Records contained in a dataset
+--
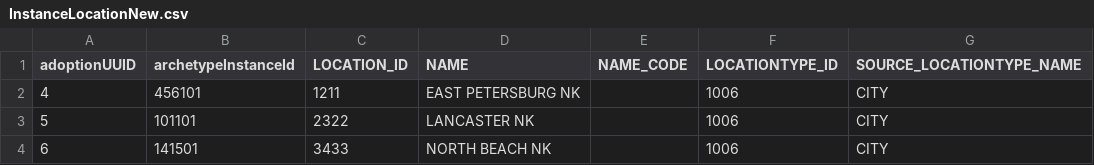
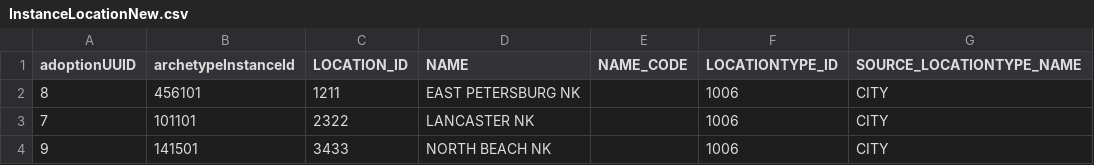
Before and after one commit to PrajaktaSaitwal/hellokoding-courses, a CSV file: InstanceLocationNew.csv, drawn as a sheet.

Commit message:
Update InstanceLocationNew.csv

```diff
--- a/InstanceLocationNew.csv
+++ b/InstanceLocationNew.csv
@@ -1,4 +1,4 @@
 adoptionUUID,archetypeInstanceId,LOCATION_ID,NAME,NAME_CODE,LOCATIONTYPE_ID,SOURCE_LOCATIONTYPE_NAME
-4,456101,1211,EAST PETERSBURG NK,,1006,CITY
-5,101101,2322,LANCASTER NK,,1006,CITY
-6,141501,3433,NORTH BEACH NK,,1006,CITY
+8,456101,1211,EAST PETERSBURG NK,,1006,CITY
+7,101101,2322,LANCASTER NK,,1006,CITY
+9,141501,3433,NORTH BEACH NK,,1006,CITY
```
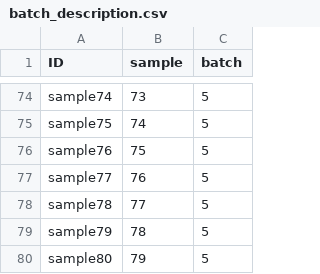
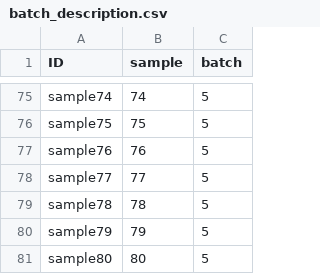
Before and after one commit to mvsanghvi/UTSWNanocourse2024_Data-Science-in-R_student, a CSV file: Data Science Using R_Biomarker Discovery/batch_description.csv, drawn as a sheet; only a part is shown, gaps mark what is left out; the diff covers the shown part only.

```diff
--- a/Data Science Using R_Biomarker Discovery/batch_description.csv
+++ b/Data Science Using R_Biomarker Discovery/batch_description.csv
@@ -74,7 +75,7 @@
-"sample74",73,5
-"sample75",74,5
-"sample76",75,5
-"sample77",76,5
-"sample78",77,5
-"sample79",78,5
-"sample80",79,5
+"sample74",74,5
+"sample75",75,5
+"sample76",76,5
+"sample77",77,5
+"sample78",78,5
+"sample79",79,5
+"sample80",80,5
```
Also changed, not shown: 1 added row and 53 edited cells elsewhere in this file, Data Science Using R_Biomarker Discovery/HarmonizR_Sample_Info.csv, Data Science Using R_Biomarker Discovery/pData_norm.tsv, 3 other files.
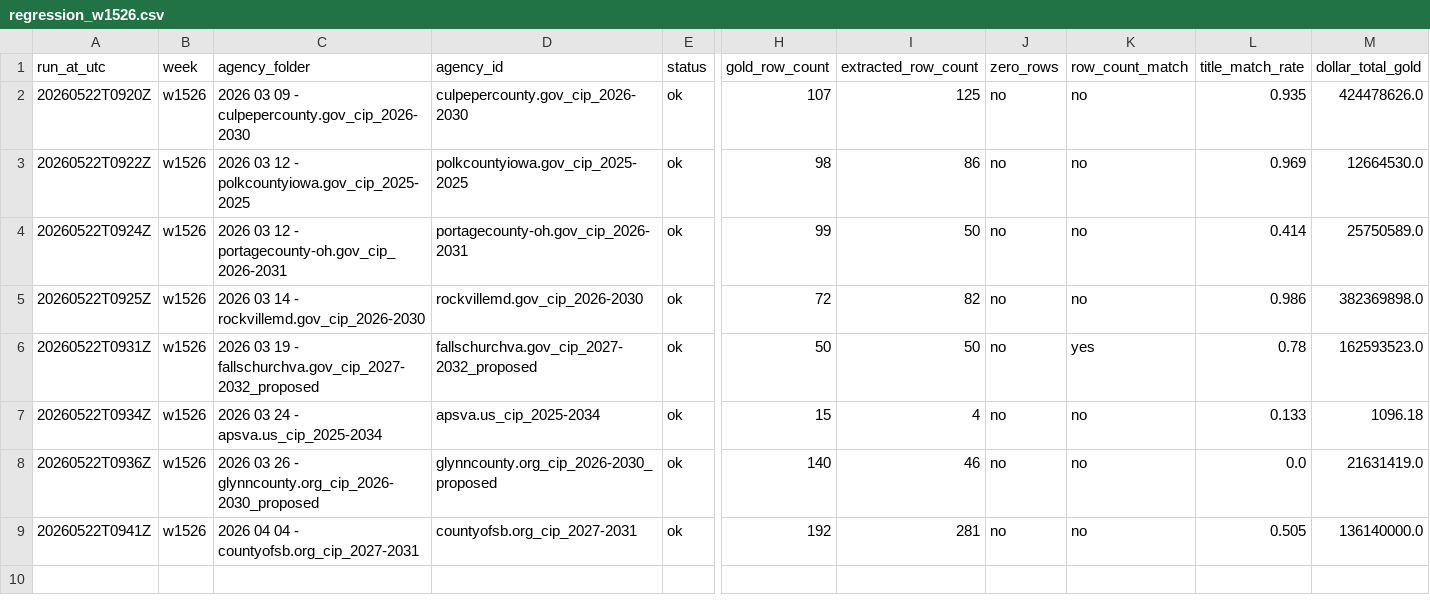
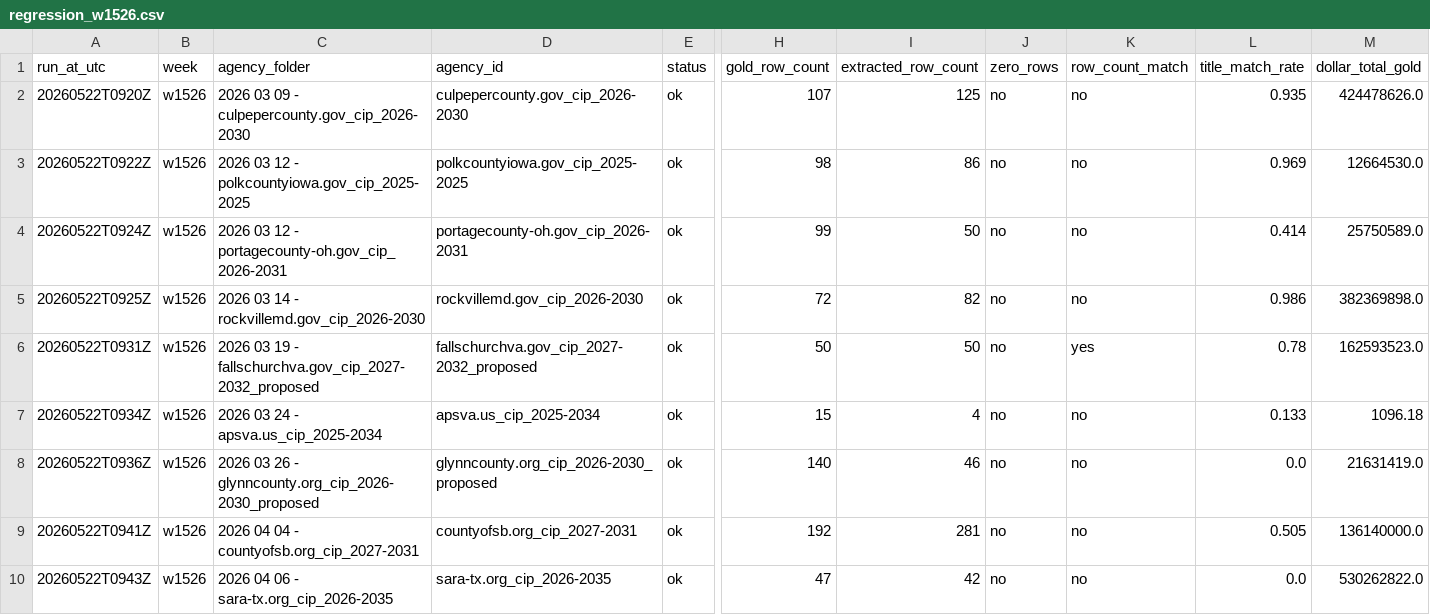
Before and after one commit to firmographs/colab-cip-extract, a CSV file: regression_results/regression_w1526.csv, drawn as a sheet; only a part is shown, gaps mark what is left out; rows hold the shown columns only; the diff names each change by its address in the sheet, - before the commit and + after, or states it on an @@ line.

Commit message:
regression: w1526/sara-tx.org_cip_2026-2035 — ok (66/269)

```diff
--- a/regression_results/regression_w1526.csv
+++ b/regression_results/regression_w1526.csv
+row 10: 20260522T0943Z | w1526 | 2026 04 06 - sara-tx.org_cip_2026-2035 | sara-tx.org_cip_2026-2035 | ok | 47 | 42 | no | no | 0.0 | 530262822.0
```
+--
▶ [Exercise instructions] Look through the records and copy down every line that holds "CITY".

▶ [Completed exercise]
-4,456101,1211,EAST PETERSBURG NK,,1006,CITY
-5,101101,2322,LANCASTER NK,,1006,CITY
-6,141501,3433,NORTH BEACH NK,,1006,CITY
+8,456101,1211,EAST PETERSBURG NK,,1006,CITY
+7,101101,2322,LANCASTER NK,,1006,CITY
+9,141501,3433,NORTH BEACH NK,,1006,CITY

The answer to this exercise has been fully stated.